▸ **Records shown**
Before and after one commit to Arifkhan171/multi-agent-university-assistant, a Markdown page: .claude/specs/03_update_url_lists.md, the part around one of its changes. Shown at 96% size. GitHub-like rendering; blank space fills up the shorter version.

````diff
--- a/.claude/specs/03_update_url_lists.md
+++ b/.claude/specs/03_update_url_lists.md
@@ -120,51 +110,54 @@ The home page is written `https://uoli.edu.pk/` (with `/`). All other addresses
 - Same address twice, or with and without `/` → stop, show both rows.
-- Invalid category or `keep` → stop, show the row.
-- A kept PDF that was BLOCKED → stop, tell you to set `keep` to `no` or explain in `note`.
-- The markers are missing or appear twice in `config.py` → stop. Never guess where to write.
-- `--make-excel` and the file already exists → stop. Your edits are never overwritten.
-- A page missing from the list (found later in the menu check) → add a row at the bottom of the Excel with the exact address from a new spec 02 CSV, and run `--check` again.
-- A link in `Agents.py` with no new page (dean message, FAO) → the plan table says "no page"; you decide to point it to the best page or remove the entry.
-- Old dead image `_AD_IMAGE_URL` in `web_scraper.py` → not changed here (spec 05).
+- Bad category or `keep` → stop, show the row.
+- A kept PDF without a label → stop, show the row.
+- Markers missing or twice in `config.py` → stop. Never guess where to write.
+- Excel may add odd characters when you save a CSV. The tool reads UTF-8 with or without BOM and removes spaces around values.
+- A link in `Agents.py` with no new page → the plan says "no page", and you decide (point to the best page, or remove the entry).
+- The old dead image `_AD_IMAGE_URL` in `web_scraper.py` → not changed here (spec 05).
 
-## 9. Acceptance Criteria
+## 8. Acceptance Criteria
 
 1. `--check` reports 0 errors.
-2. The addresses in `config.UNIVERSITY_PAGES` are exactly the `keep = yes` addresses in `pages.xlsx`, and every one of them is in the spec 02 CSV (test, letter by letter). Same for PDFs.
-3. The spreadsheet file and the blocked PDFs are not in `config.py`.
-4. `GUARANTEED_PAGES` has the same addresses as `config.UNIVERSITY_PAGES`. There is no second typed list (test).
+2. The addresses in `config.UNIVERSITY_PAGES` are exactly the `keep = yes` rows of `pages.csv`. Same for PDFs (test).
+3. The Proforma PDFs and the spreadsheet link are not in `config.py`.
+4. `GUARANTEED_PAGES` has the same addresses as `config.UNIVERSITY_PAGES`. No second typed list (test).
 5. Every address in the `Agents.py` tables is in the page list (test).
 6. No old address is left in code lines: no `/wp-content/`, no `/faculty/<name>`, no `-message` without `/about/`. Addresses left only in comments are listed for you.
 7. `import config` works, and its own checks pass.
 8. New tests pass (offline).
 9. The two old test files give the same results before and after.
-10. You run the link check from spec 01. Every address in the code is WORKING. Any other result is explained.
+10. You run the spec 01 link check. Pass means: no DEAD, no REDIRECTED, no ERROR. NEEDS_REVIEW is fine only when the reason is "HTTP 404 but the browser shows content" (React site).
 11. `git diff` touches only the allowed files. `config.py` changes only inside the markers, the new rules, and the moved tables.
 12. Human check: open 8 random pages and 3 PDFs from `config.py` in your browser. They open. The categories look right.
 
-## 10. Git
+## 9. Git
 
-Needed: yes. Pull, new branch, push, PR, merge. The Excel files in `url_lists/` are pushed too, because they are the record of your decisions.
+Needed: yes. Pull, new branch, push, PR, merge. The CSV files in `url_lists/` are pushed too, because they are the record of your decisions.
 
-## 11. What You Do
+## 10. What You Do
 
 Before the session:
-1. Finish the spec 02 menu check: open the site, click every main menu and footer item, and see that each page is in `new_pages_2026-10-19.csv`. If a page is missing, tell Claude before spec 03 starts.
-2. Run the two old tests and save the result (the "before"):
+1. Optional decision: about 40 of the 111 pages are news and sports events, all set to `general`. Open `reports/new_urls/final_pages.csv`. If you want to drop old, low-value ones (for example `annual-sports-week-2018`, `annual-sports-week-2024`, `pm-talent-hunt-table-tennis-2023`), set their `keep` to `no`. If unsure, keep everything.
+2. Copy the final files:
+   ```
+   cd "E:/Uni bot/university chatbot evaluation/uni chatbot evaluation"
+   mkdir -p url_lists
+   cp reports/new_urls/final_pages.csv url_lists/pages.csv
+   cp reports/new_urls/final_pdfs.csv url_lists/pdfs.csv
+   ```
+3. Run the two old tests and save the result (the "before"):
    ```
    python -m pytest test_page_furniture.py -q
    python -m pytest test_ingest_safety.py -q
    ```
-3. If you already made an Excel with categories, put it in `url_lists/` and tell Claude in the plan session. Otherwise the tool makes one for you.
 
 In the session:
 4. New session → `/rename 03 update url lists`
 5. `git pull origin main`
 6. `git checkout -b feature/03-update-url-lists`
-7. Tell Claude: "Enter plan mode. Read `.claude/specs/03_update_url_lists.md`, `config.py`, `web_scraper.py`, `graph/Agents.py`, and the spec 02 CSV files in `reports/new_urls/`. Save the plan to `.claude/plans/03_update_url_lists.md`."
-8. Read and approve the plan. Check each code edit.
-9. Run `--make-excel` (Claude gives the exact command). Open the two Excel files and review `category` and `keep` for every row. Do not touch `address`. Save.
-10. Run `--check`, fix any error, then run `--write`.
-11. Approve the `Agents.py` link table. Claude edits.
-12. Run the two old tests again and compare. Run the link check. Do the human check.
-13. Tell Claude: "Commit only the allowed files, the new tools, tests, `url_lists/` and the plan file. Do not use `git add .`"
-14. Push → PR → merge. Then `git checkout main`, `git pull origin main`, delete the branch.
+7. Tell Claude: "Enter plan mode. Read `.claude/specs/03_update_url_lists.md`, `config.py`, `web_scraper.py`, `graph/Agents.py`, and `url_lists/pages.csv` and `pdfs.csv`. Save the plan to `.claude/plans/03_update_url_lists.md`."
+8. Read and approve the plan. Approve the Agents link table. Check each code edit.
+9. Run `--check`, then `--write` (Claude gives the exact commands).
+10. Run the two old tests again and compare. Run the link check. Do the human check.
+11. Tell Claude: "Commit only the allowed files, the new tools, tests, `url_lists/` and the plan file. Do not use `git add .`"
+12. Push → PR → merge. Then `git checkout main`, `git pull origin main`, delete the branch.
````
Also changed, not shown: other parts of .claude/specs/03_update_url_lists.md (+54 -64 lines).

▸ **What is needed**
Would you please copy all lines in the data that contain the word "stop"?

▸ **Response for this exercise**
 - Same address twice, or with and without `/` → stop, show both rows.
-- Invalid category or `keep` → stop, show the row.
-- A kept PDF that was BLOCKED → stop, tell you to set `keep` to `no` or explain in `note`.
-- The markers are missing or appear twice in `config.py` → stop. Never guess where to write.
-- `--make-excel` and the file already exists → stop. Your edits are never overwritten.
+- Bad category or `keep` → stop, show the row.
+- A kept PDF without a label → stop, show the row.
+- Markers missing or twice in `config.py` → stop. Never guess where to write.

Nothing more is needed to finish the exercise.